(Web page revision data)
↓↓↓

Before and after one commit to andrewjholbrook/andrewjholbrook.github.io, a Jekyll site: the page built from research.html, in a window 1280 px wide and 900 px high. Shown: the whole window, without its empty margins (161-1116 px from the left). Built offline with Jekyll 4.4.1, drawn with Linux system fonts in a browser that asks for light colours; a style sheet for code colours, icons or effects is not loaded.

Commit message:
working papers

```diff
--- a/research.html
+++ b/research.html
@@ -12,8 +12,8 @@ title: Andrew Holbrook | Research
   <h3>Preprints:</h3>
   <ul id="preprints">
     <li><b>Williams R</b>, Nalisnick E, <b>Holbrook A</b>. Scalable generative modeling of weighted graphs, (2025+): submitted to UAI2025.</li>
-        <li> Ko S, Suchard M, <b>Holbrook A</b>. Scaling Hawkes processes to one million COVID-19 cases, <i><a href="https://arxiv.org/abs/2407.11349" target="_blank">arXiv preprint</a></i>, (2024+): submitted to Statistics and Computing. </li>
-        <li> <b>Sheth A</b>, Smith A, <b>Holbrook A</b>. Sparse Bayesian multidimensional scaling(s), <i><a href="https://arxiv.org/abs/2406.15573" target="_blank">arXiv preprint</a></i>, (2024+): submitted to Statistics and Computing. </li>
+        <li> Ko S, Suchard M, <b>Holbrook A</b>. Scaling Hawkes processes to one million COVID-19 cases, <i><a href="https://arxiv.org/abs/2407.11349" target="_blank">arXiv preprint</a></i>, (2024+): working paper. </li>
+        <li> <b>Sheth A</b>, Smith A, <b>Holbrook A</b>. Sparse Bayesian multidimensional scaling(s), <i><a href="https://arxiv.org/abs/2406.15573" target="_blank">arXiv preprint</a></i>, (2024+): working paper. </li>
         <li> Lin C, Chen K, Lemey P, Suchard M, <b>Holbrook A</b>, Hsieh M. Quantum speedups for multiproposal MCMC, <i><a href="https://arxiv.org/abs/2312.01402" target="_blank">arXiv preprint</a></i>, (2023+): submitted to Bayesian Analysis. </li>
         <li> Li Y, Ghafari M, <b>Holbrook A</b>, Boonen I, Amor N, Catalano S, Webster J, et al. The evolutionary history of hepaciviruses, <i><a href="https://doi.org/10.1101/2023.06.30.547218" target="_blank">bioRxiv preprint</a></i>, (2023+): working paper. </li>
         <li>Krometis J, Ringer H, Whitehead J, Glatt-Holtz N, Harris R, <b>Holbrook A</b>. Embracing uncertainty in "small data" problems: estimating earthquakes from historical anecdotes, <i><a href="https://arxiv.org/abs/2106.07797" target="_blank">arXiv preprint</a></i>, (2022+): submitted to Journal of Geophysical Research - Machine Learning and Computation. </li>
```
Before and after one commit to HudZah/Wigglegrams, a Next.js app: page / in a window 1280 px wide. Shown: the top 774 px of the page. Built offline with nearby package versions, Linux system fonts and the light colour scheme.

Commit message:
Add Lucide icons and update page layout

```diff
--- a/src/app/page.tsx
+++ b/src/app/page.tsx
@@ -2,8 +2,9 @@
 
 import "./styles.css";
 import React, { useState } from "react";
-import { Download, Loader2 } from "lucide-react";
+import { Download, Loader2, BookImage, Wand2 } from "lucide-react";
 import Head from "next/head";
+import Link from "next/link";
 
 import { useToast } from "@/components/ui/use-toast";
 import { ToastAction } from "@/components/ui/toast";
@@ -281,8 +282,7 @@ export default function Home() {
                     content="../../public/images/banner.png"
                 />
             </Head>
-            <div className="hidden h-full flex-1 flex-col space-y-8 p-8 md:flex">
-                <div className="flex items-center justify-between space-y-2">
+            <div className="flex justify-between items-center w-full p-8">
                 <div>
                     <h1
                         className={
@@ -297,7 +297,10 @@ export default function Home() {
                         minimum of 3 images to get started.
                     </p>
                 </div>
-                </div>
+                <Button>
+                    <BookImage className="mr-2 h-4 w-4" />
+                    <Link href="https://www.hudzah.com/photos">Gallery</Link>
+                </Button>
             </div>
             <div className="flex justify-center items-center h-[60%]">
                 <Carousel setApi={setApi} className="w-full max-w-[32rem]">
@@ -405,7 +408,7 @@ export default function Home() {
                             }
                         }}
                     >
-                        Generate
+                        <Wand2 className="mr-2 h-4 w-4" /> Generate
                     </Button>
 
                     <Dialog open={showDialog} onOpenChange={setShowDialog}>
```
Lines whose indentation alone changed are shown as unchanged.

↑↑↑

**PROBLEM DESCRIPTION**
For this exercise, set down all of the entries again word for word.

**RESPONSE**
Before and after one commit to andrewjholbrook/andrewjholbrook.github.io, a Jekyll site: the page built from research.html, in a window 1280 px wide and 900 px high. Shown: the whole window, without its empty margins (161-1116 px from the left). Built offline with Jekyll 4.4.1, drawn with Linux system fonts in a browser that asks for light colours; a style sheet for code colours, icons or effects is not loaded.

Commit message:
working papers

```diff
--- a/research.html
+++ b/research.html
@@ -12,8 +12,8 @@ title: Andrew Holbrook | Research
   <h3>Preprints:</h3>
   <ul id="preprints">
     <li><b>Williams R</b>, Nalisnick E, <b>Holbrook A</b>. Scalable generative modeling of weighted graphs, (2025+): submitted to UAI2025.</li>
-        <li> Ko S, Suchard M, <b>Holbrook A</b>. Scaling Hawkes processes to one million COVID-19 cases, <i><a href="https://arxiv.org/abs/2407.11349" target="_blank">arXiv preprint</a></i>, (2024+): submitted to Statistics and Computing. </li>
-        <li> <b>Sheth A</b>, Smith A, <b>Holbrook A</b>. Sparse Bayesian multidimensional scaling(s), <i><a href="https://arxiv.org/abs/2406.15573" target="_blank">arXiv preprint</a></i>, (2024+): submitted to Statistics and Computing. </li>
+        <li> Ko S, Suchard M, <b>Holbrook A</b>. Scaling Hawkes processes to one million COVID-19 cases, <i><a href="https://arxiv.org/abs/2407.11349" target="_blank">arXiv preprint</a></i>, (2024+): working paper. </li>
+        <li> <b>Sheth A</b>, Smith A, <b>Holbrook A</b>. Sparse Bayesian multidimensional scaling(s), <i><a href="https://arxiv.org/abs/2406.15573" target="_blank">arXiv preprint</a></i>, (2024+): working paper. </li>
         <li> Lin C, Chen K, Lemey P, Suchard M, <b>Holbrook A</b>, Hsieh M. Quantum speedups for multiproposal MCMC, <i><a href="https://arxiv.org/abs/2312.01402" target="_blank">arXiv preprint</a></i>, (2023+): submitted to Bayesian Analysis. </li>
         <li> Li Y, Ghafari M, <b>Holbrook A</b>, Boonen I, Amor N, Catalano S, Webster J, et al. The evolutionary history of hepaciviruses, <i><a href="https://doi.org/10.1101/2023.06.30.547218" target="_blank">bioRxiv preprint</a></i>, (2023+): working paper. </li>
         <li>Krometis J, Ringer H, Whitehead J, Glatt-Holtz N, Harris R, <b>Holbrook A</b>. Embracing uncertainty in "small data" problems: estimating earthquakes from historical anecdotes, <i><a href="https://arxiv.org/abs/2106.07797" target="_blank">arXiv preprint</a></i>, (2022+): submitted to Journal of Geophysical Research - Machine Learning and Computation. </li>
```
Before and after one commit to HudZah/Wigglegrams, a Next.js app: page / in a window 1280 px wide. Shown: the top 774 px of the page. Built offline with nearby package versions, Linux system fonts and the light colour scheme.

Commit message:
Add Lucide icons and update page layout

```diff
--- a/src/app/page.tsx
+++ b/src/app/page.tsx
@@ -2,8 +2,9 @@
 
 import "./styles.css";
 import React, { useState } from "react";
-import { Download, Loader2 } from "lucide-react";
+import { Download, Loader2, BookImage, Wand2 } from "lucide-react";
 import Head from "next/head";
+import Link from "next/link";
 
 import { useToast } from "@/components/ui/use-toast";
 import { ToastAction } from "@/components/ui/toast";
@@ -281,8 +282,7 @@ export default function Home() {
                     content="../../public/images/banner.png"
                 />
             </Head>
-            <div className="hidden h-full flex-1 flex-col space-y-8 p-8 md:flex">
-                <div className="flex items-center justify-between space-y-2">
+            <div className="flex justify-between items-center w-full p-8">
                 <div>
                     <h1
                         className={
@@ -297,7 +297,10 @@ export default function Home() {
                         minimum of 3 images to get started.
                     </p>
                 </div>
-                </div>
+                <Button>
+                    <BookImage className="mr-2 h-4 w-4" />
+                    <Link href="https://www.hudzah.com/photos">Gallery</Link>
+                </Button>
             </div>
             <div className="flex justify-center items-center h-[60%]">
                 <Carousel setApi={setApi} className="w-full max-w-[32rem]">
@@ -405,7 +408,7 @@ export default function Home() {
                             }
                         }}
                     >
-                        Generate
+                        <Wand2 className="mr-2 h-4 w-4" /> Generate
                     </Button>
 
                     <Dialog open={showDialog} onOpenChange={setShowDialog}>
```
Lines whose indentation alone changed are shown as unchanged.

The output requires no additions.